▶ [Problem details]
Take the data below and write it out exactly, except for the pictures.

▶ [Source material]

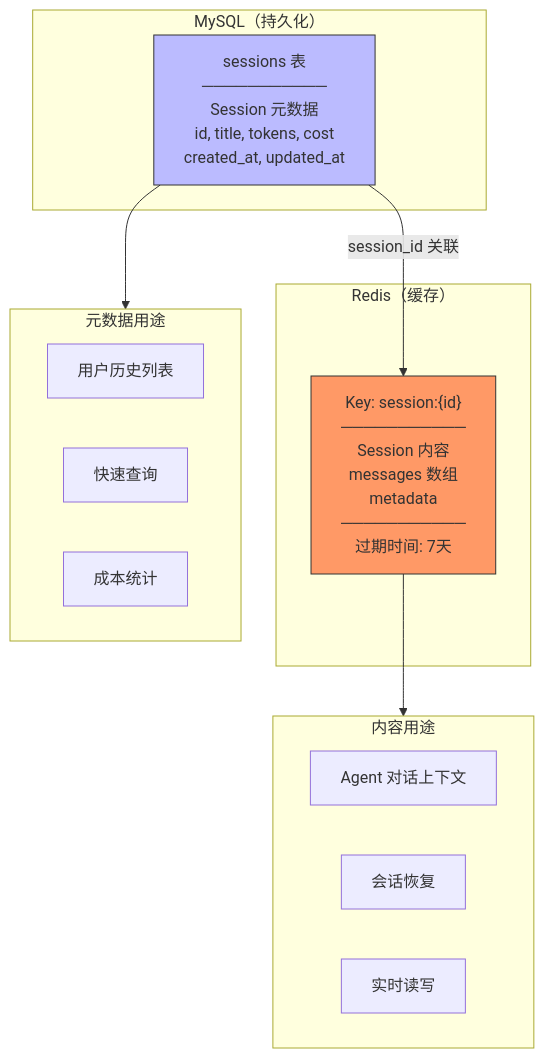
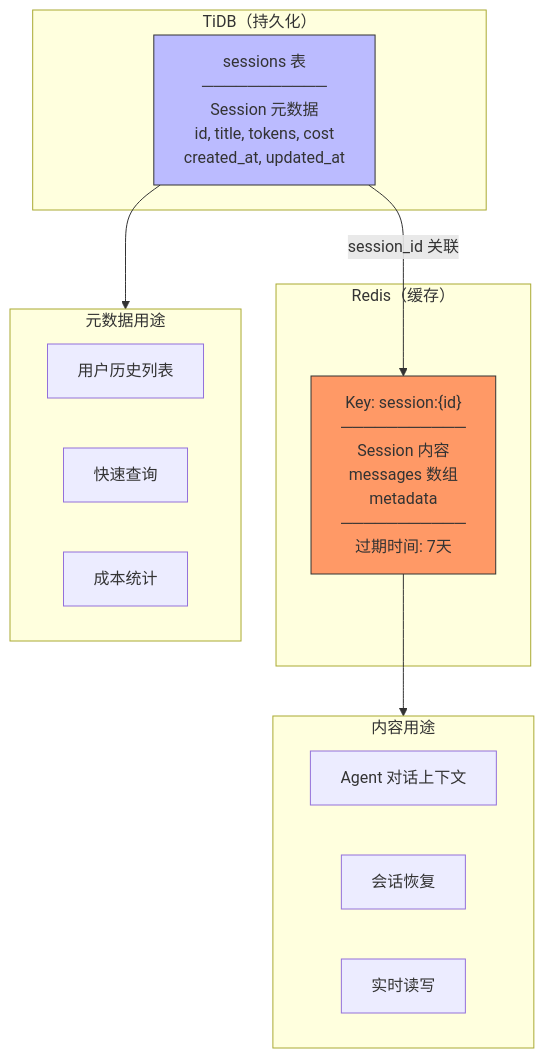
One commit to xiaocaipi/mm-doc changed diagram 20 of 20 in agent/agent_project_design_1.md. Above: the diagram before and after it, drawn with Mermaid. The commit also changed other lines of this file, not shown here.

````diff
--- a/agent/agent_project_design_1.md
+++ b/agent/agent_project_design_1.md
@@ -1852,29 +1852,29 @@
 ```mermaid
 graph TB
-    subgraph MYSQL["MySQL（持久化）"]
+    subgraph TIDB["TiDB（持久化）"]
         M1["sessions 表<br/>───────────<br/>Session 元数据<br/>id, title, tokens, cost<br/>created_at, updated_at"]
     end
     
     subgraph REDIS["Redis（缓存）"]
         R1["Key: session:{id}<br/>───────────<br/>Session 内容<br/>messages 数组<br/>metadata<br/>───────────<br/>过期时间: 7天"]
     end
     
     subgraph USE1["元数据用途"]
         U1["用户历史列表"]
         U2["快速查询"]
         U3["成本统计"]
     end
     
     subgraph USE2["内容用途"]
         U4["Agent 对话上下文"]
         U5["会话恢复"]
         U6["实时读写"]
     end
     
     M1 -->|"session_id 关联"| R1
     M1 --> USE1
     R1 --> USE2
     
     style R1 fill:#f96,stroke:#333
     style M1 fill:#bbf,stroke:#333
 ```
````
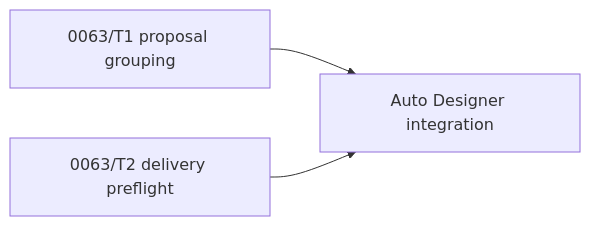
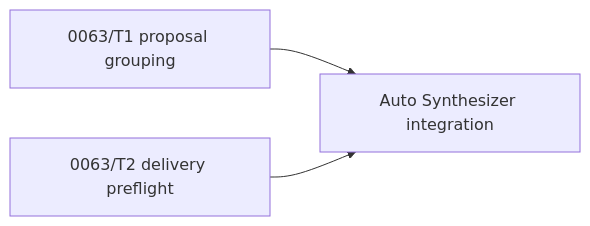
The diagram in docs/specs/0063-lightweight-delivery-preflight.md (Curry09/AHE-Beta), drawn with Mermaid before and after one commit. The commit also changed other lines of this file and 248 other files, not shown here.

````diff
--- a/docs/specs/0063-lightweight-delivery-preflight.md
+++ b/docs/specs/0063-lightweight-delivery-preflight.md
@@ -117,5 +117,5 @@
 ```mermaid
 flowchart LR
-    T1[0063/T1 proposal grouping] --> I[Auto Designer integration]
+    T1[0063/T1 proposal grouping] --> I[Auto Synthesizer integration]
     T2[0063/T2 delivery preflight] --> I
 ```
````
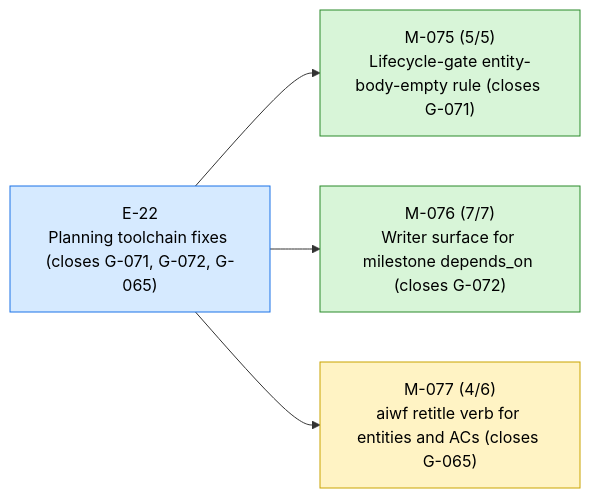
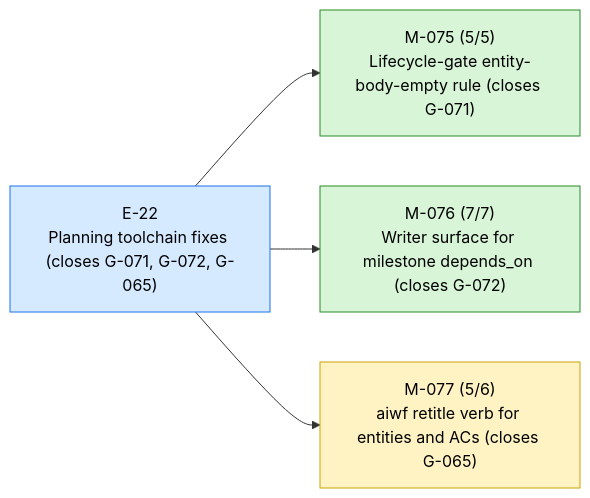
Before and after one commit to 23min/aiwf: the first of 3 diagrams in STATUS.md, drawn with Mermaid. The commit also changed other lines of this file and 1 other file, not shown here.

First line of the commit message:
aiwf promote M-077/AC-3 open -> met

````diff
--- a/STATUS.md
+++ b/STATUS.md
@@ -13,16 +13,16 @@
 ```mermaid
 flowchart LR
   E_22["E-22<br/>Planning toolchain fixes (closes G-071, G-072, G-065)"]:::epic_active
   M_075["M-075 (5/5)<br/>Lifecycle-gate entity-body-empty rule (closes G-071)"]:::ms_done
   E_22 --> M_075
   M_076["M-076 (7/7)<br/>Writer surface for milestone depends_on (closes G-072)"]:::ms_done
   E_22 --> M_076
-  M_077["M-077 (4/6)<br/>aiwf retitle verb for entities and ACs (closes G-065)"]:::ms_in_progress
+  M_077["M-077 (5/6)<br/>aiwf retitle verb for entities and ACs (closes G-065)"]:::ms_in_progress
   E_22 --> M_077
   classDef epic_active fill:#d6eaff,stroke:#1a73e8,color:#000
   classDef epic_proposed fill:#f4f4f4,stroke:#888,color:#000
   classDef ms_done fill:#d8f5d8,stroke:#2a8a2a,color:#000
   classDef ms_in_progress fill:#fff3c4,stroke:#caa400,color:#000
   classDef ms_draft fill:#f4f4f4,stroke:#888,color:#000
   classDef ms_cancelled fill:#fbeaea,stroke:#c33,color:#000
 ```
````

▶ [Response below]
One commit to xiaocaipi/mm-doc changed diagram 20 of 20 in agent/agent_project_design_1.md. Above: the diagram before and after it, drawn with Mermaid. The commit also changed other lines of this file, not shown here.

````diff
--- a/agent/agent_project_design_1.md
+++ b/agent/agent_project_design_1.md
@@ -1852,29 +1852,29 @@
 ```mermaid
 graph TB
-    subgraph MYSQL["MySQL（持久化）"]
+    subgraph TIDB["TiDB（持久化）"]
         M1["sessions 表<br/>───────────<br/>Session 元数据<br/>id, title, tokens, cost<br/>created_at, updated_at"]
     end
     
     subgraph REDIS["Redis（缓存）"]
         R1["Key: session:{id}<br/>───────────<br/>Session 内容<br/>messages 数组<br/>metadata<br/>───────────<br/>过期时间: 7天"]
     end
     
     subgraph USE1["元数据用途"]
         U1["用户历史列表"]
         U2["快速查询"]
         U3["成本统计"]
     end
     
     subgraph USE2["内容用途"]
         U4["Agent 对话上下文"]
         U5["会话恢复"]
         U6["实时读写"]
     end
     
     M1 -->|"session_id 关联"| R1
     M1 --> USE1
     R1 --> USE2
     
     style R1 fill:#f96,stroke:#333
     style M1 fill:#bbf,stroke:#333
 ```
````
The diagram in docs/specs/0063-lightweight-delivery-preflight.md (Curry09/AHE-Beta), drawn with Mermaid before and after one commit. The commit also changed other lines of this file and 248 other files, not shown here.

````diff
--- a/docs/specs/0063-lightweight-delivery-preflight.md
+++ b/docs/specs/0063-lightweight-delivery-preflight.md
@@ -117,5 +117,5 @@
 ```mermaid
 flowchart LR
-    T1[0063/T1 proposal grouping] --> I[Auto Designer integration]
+    T1[0063/T1 proposal grouping] --> I[Auto Synthesizer integration]
     T2[0063/T2 delivery preflight] --> I
 ```
````
Before and after one commit to 23min/aiwf: the first of 3 diagrams in STATUS.md, drawn with Mermaid. The commit also changed other lines of this file and 1 other file, not shown here.

First line of the commit message:
aiwf promote M-077/AC-3 open -> met

````diff
--- a/STATUS.md
+++ b/STATUS.md
@@ -13,16 +13,16 @@
 ```mermaid
 flowchart LR
   E_22["E-22<br/>Planning toolchain fixes (closes G-071, G-072, G-065)"]:::epic_active
   M_075["M-075 (5/5)<br/>Lifecycle-gate entity-body-empty rule (closes G-071)"]:::ms_done
   E_22 --> M_075
   M_076["M-076 (7/7)<br/>Writer surface for milestone depends_on (closes G-072)"]:::ms_done
   E_22 --> M_076
-  M_077["M-077 (4/6)<br/>aiwf retitle verb for entities and ACs (closes G-065)"]:::ms_in_progress
+  M_077["M-077 (5/6)<br/>aiwf retitle verb for entities and ACs (closes G-065)"]:::ms_in_progress
   E_22 --> M_077
   classDef epic_active fill:#d6eaff,stroke:#1a73e8,color:#000
   classDef epic_proposed fill:#f4f4f4,stroke:#888,color:#000
   classDef ms_done fill:#d8f5d8,stroke:#2a8a2a,color:#000
   classDef ms_in_progress fill:#fff3c4,stroke:#caa400,color:#000
   classDef ms_draft fill:#f4f4f4,stroke:#888,color:#000
   classDef ms_cancelled fill:#fbeaea,stroke:#c33,color:#000
 ```
````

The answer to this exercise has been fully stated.